The earlier skin cancer is detected, the better the chance for successful outcomes. Keep an annual appointment with your dermatologist to check your skin. Additionally, schedule monthly self skin checks and watch for changes in skin, moles, and skin growths. Not all skin changes mean skin cancer; your doctor can determine if you have skin cancer or another condition.

There are three main types of skin cancer: basal cell carcinoma, squamous cell carcinoma, and melanoma. Less common skin cancers include Kaposi sarcoma, Merkel cell carcinoma, and Sebaceous gland carcinoma.

Skin cancer growth starts in the epidermis which is the top protective layer of skin. The epidermis has the three major cell types: squamous, basal, and melanocytes. The cells where the skin cancers starts also determines the type of skin cancer.

Basal cell cancer usually occurs on your face and/or neck, places that have a lot of sun exposure. Basal cell skin cancer can look like a flat flesh colored or brownish lesion, or it might present as a light bump. Basal cell cancer is usually benign and a biopsy usually removes the whole cancer. Basal cell skin cancer is not likely to spread.

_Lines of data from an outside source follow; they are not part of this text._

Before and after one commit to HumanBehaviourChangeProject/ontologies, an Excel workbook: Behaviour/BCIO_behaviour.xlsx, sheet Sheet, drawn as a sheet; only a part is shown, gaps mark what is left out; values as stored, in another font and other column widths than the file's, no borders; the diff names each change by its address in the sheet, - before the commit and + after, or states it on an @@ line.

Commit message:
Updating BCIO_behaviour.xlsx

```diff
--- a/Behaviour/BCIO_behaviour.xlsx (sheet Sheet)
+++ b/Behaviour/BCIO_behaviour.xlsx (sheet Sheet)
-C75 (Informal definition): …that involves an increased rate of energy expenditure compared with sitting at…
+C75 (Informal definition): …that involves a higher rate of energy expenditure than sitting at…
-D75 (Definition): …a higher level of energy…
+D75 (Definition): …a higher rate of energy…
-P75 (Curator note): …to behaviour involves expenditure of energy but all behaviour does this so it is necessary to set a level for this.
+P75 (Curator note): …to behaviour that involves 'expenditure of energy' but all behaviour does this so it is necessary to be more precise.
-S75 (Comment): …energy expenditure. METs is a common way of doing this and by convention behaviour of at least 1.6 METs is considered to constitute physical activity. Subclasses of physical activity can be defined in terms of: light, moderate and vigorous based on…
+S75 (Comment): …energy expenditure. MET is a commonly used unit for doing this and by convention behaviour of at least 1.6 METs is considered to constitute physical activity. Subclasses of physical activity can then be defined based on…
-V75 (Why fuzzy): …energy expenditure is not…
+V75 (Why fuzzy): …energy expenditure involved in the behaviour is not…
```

Squamous cell skin cancer also is most likely to develop on the most sun-exposed parts of your body. Squamous cell skin cancer usually presents as a firm, red bump or a scaly, flat lesion. A biopsy will determine which stage of cancer you have. Further tests will help determine the extent of the cancer.

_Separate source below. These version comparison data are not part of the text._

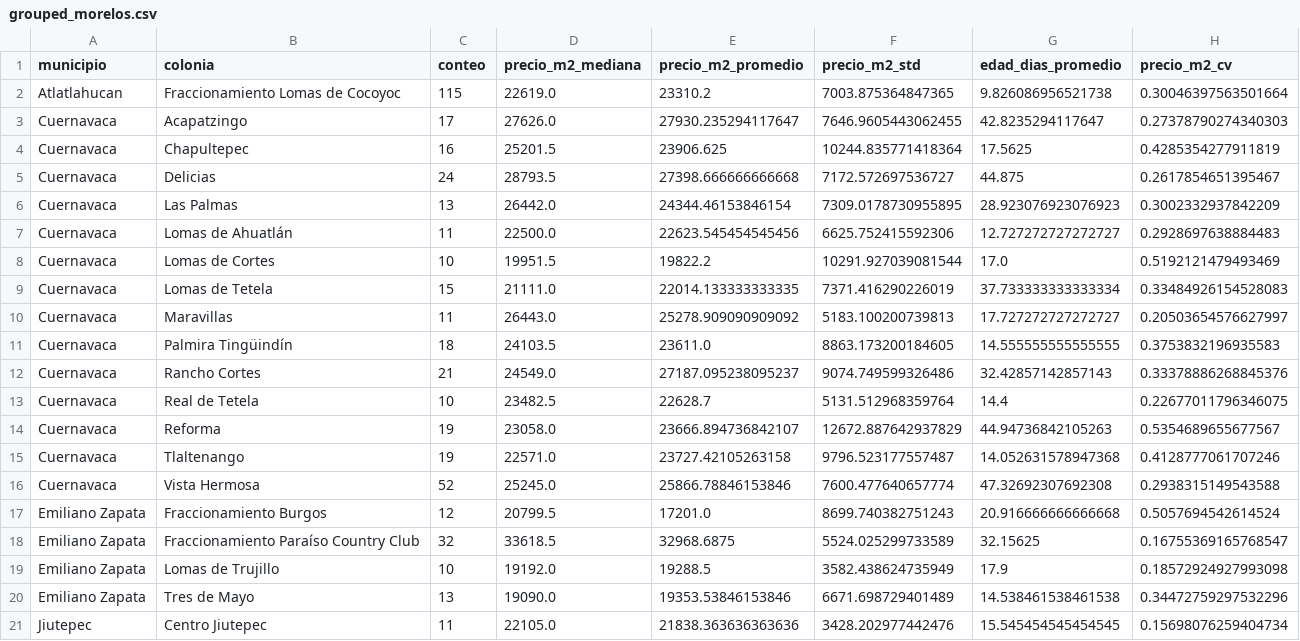
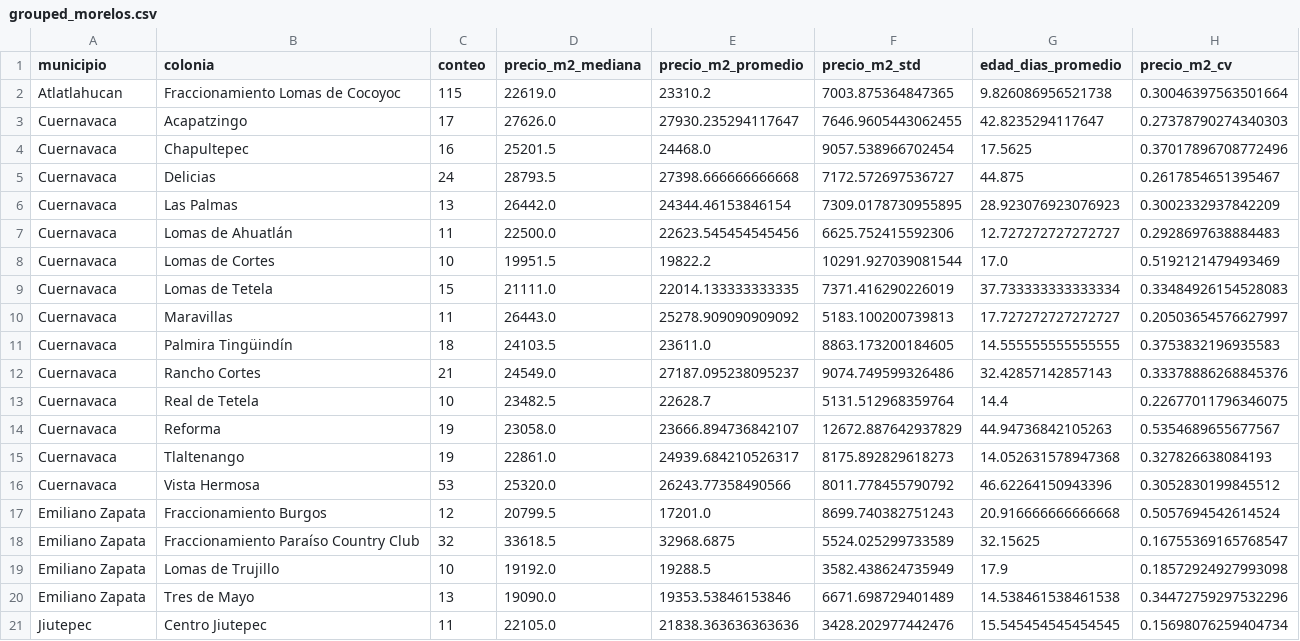
Before and after one commit to epsilondenso/Ranking-mercado-inmobiliario-MX, a CSV file: data/grouped/grouped_morelos.csv, drawn as a sheet; only a part is shown.

```diff
--- a/data/grouped/grouped_morelos.csv
+++ b/data/grouped/grouped_morelos.csv
@@ -3,3 +3,3 @@ Atlatlahucan,Fraccionamiento Lomas de Cocoyoc,115,22619.0,23310.2,7003.875364847
 Cuernavaca,Acapatzingo,17,27626.0,27930.235294117647,7646.9605443062455,42.8235294117647,0.27378790274340303
-Cuernavaca,Chapultepec,16,25201.5,23906.625,10244.835771418364,17.5625,0.4285354277911819
+Cuernavaca,Chapultepec,16,25201.5,24468.0,9057.538966702454,17.5625,0.37017896708772496
 Cuernavaca,Delicias,24,28793.5,27398.666666666668,7172.572697536727,44.875,0.2617854651395467
@@ -14,4 +14,4 @@ Cuernavaca,Real de Tetela,10,23482.5,22628.7,5131.512968359764,14.4,0.2267701179
 Cuernavaca,Reforma,19,23058.0,23666.894736842107,12672.887642937829,44.94736842105263,0.5354689655677567
-Cuernavaca,Tlaltenango,19,22571.0,23727.42105263158,9796.523177557487,14.052631578947368,0.4128777061707246
-Cuernavaca,Vista Hermosa,52,25245.0,25866.78846153846,7600.477640657774,47.32692307692308,0.2938315149543588
+Cuernavaca,Tlaltenango,19,22861.0,24939.684210526317,8175.892829618273,14.052631578947368,0.327826638084193
+Cuernavaca,Vista Hermosa,53,25320.0,26243.77358490566,8011.778455790792,46.62264150943396,0.3052830199845512
 Emiliano Zapata,Fraccionamiento Burgos,12,20799.5,17201.0,8699.740382751243,20.916666666666668,0.5057694542614524
```
Also changed, not shown: data/clean/clean_México.csv, data/clean/clean_morelos.csv, 7 other files.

Melanoma skin cancer can appear anywhere on your body. It can also occur in an existing mole. Melanoma skin cancer lesions usually present as a large brown spot with darker spots on it; a mole that changes in color or size, or that bleeds; a small growth with irregular borders and colors, or dark lesions on body parts that are usually not exposed to the sun.

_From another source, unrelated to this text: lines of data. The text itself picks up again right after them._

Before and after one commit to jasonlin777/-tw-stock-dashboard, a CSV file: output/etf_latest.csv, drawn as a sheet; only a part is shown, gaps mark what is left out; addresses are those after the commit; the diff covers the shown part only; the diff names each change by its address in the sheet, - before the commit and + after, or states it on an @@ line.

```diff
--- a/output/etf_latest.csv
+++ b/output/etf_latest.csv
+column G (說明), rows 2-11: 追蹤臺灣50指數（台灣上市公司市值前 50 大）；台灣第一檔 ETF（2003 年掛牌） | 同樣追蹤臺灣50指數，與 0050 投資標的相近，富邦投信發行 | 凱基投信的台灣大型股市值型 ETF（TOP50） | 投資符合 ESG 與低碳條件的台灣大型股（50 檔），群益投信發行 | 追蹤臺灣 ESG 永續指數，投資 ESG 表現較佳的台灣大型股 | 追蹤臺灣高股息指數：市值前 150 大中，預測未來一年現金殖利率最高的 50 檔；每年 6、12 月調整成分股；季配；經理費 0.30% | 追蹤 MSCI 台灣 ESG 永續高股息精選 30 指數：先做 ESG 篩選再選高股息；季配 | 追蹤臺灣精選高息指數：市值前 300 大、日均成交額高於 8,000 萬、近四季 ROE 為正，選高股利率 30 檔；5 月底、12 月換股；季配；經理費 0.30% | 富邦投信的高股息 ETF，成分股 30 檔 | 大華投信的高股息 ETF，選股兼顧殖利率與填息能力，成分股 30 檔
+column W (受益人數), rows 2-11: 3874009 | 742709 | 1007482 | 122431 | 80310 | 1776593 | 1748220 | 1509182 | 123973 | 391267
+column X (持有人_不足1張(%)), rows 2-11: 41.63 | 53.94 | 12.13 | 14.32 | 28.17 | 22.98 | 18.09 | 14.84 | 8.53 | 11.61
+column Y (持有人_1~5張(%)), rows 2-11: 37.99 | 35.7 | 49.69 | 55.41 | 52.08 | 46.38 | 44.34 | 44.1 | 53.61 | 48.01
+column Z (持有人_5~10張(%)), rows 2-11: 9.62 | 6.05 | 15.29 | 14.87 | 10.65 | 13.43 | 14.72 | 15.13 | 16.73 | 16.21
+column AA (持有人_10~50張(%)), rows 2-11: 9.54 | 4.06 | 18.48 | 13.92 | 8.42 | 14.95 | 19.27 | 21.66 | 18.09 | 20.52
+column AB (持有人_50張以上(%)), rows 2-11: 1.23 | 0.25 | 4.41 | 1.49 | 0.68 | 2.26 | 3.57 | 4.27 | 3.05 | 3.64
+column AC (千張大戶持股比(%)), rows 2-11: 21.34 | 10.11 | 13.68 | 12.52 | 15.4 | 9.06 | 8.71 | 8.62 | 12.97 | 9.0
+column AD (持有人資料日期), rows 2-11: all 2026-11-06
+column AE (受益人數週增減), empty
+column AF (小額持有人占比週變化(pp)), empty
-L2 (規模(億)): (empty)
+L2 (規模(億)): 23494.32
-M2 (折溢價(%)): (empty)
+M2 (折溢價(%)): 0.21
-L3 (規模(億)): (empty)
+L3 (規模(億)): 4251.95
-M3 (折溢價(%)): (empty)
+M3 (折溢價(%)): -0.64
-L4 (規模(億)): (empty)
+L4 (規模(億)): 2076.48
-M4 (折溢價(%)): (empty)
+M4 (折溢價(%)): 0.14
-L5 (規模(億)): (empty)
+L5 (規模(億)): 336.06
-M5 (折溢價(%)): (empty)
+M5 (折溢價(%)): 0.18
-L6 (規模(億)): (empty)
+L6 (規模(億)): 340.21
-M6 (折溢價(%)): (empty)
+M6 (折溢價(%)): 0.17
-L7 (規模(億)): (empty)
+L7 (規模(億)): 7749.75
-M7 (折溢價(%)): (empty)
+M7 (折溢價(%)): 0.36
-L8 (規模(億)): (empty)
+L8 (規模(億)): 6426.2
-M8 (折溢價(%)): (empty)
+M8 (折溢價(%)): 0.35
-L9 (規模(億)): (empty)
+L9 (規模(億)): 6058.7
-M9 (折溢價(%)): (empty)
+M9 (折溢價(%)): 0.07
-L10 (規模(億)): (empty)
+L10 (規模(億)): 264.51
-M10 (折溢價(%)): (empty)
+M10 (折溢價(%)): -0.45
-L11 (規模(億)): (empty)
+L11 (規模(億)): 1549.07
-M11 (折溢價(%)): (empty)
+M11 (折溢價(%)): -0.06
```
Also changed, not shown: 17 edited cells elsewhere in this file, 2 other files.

Skin cancer stages are determined from Stage I, small and limited cancer, to Stage IV which means the cancer has advanced to other parts of the body.

Your dermatologist will test and diagnose appropriately and then help you navigate through the most effective treatment plan.

You Might Also Enjoy...

How to Prevent a Rosacea Flare-Up

Identifying and avoiding triggers, along with lifestyle changes to best care for your sensitive skin, is key to preventing rosacea flares. Partnering with a dermatology specialist is the best first step to calming rosacea flares.

Melanoma vs Sun Spots: 3 Signs And Symptoms To Know

While often common in people over 50, even younger adults can develop sunspots. Also called age spots, liver spots, or solar lentigines, these dark spots come from exposure to the sun. People with lighter skin, women, and...

3 Tips To Prevent And Reduce Acne Scars

Acne is an adolescent rite of passage that can leave behind a memorable mark well after the pimples go away. Instead of accepting a fate full of acne scars, individuals can take proactive steps to not only prevent acne scars...

What Are Skin Tags? When To Consider Skin Growth Removal

Skin tags, also known as acrochordons, are tiny flesh-colored skin growths that are painless and benign. Skin tags can form in places in the body that experience excessive friction such as the armpits, eyelids, groin, thighs, neck, and...

Choosing The Right Soaps & Cleansers To Control Acne

For people who struggle with acne, skincare is an involved process. Washing the face is more than just picking up a bar of soap and scrubbing. Certain ingredients and products will either help to clear acne or make the condition worse.